● **Instructions for the task**
Taking the records below, count the lines in which "week" appears and supply only the count.

● **Material for this task**

--------------------

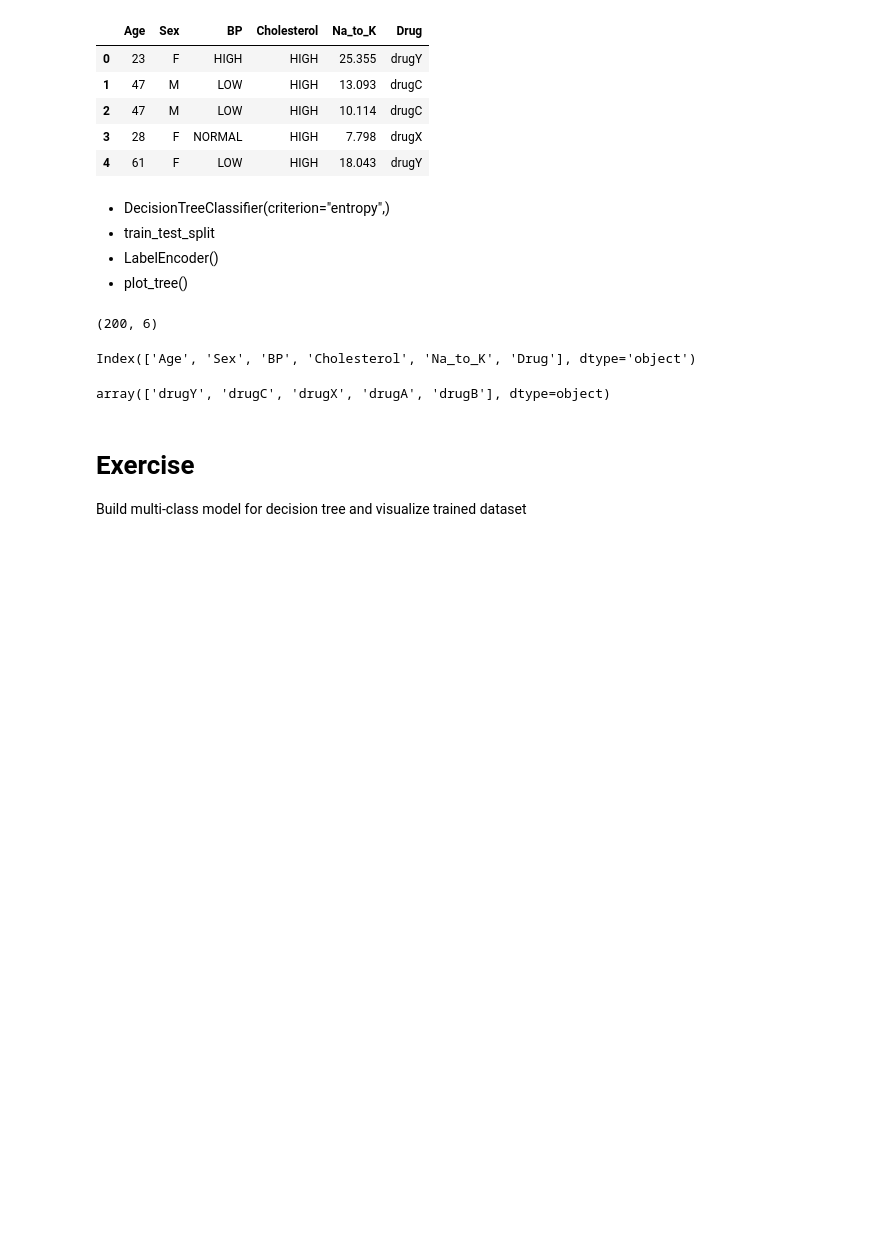
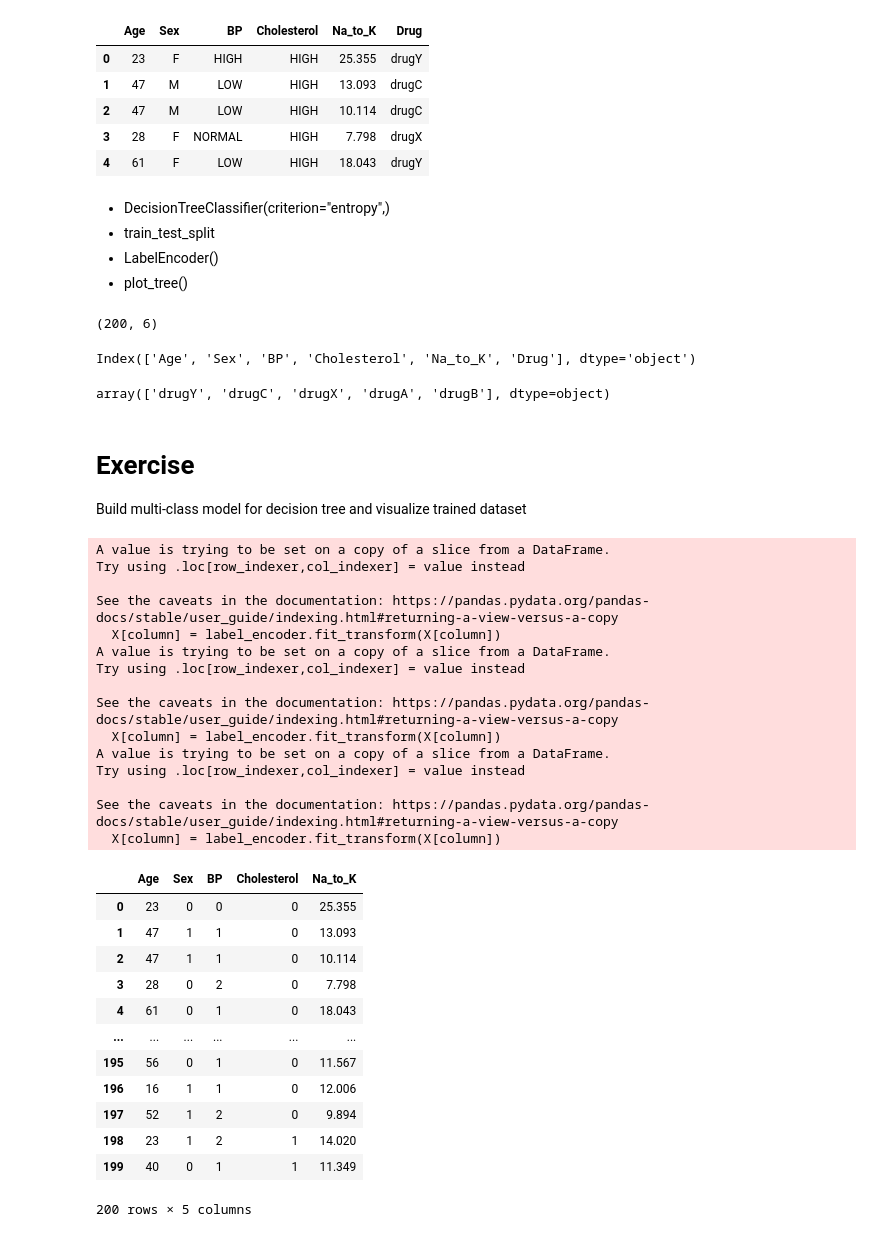
Before and after one commit to BusraSarikaya1/data, a Jupyter notebook: week 7/7-dt-example.ipynb, the cells around one changed output. Saved outputs shown, nothing was run; the diff lists cells and outputs as text; code cells hidden in the pictures; blank space fills up the shorter version.

```diff
--- a/week 7/7-dt-example.ipynb
+++ b/week 7/7-dt-example.ipynb
@@ -34,0 +47,37 @@ Build multi-class model for decision tree and visualize trained dataset
+# %%
+# Kategorik değişkenleri sayısal değerlere dönüştürmek için LabelEncoder kullanma
+label_columns = ['Sex', 'BP', 'Cholesterol']
+label_encoder = LabelEncoder()
+
+for column in label_columns:
+    X[column] = label_encoder.fit_transform(X[column])
+X
+# %% [output]
+A value is trying to be set on a copy of a slice from a DataFrame.
+Try using .loc[row_indexer,col_indexer] = value instead
+
+See the caveats in the documentation: https://pandas.pydata.org/pandas-docs/stable/user_guide/indexing.html#returning-a-view-versus-a-copy
+  X[column] = label_encoder.fit_transform(X[column])
+A value is trying to be set on a copy of a slice from a DataFrame.
+Try using .loc[row_indexer,col_indexer] = value instead
+
+See the caveats in the documentation: https://pandas.pydata.org/pandas-docs/stable/user_guide/indexing.html#returning-a-view-versus-a-copy
+  X[column] = label_encoder.fit_transform(X[column])
+A value is trying to be set on a copy of a slice from a DataFrame.
+Try using .loc[row_indexer,col_indexer] = value instead
+
+See the caveats in the documentation: https://pandas.pydata.org/pandas-docs/stable/user_guide/indexing.html#returning-a-view-versus-a-copy
+  X[column] = label_encoder.fit_transform(X[column])
+|  | Age | Sex | BP | Cholesterol | Na_to_K |
+| 0 | 23 | 0 | 0 | 0 | 25.355 |
+| 1 | 47 | 1 | 1 | 0 | 13.093 |
+| 2 | 47 | 1 | 1 | 0 | 10.114 |
+| 3 | 28 | 0 | 2 | 0 | 7.798 |
+| 4 | 61 | 0 | 1 | 0 | 18.043 |
+| ... | ... | ... | ... | ... | ... |
+| 195 | 56 | 0 | 1 | 0 | 11.567 |
+| 196 | 16 | 1 | 1 | 0 | 12.006 |
+| 197 | 52 | 1 | 2 | 0 | 9.894 |
+| 198 | 23 | 1 | 2 | 1 | 14.020 |
+| 199 | 40 | 0 | 1 | 1 | 11.349 |
+200 rows × 5 columns
```
Also changed, not shown: parts of 6 cells of this notebook.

--------------------

● **Answer section**
3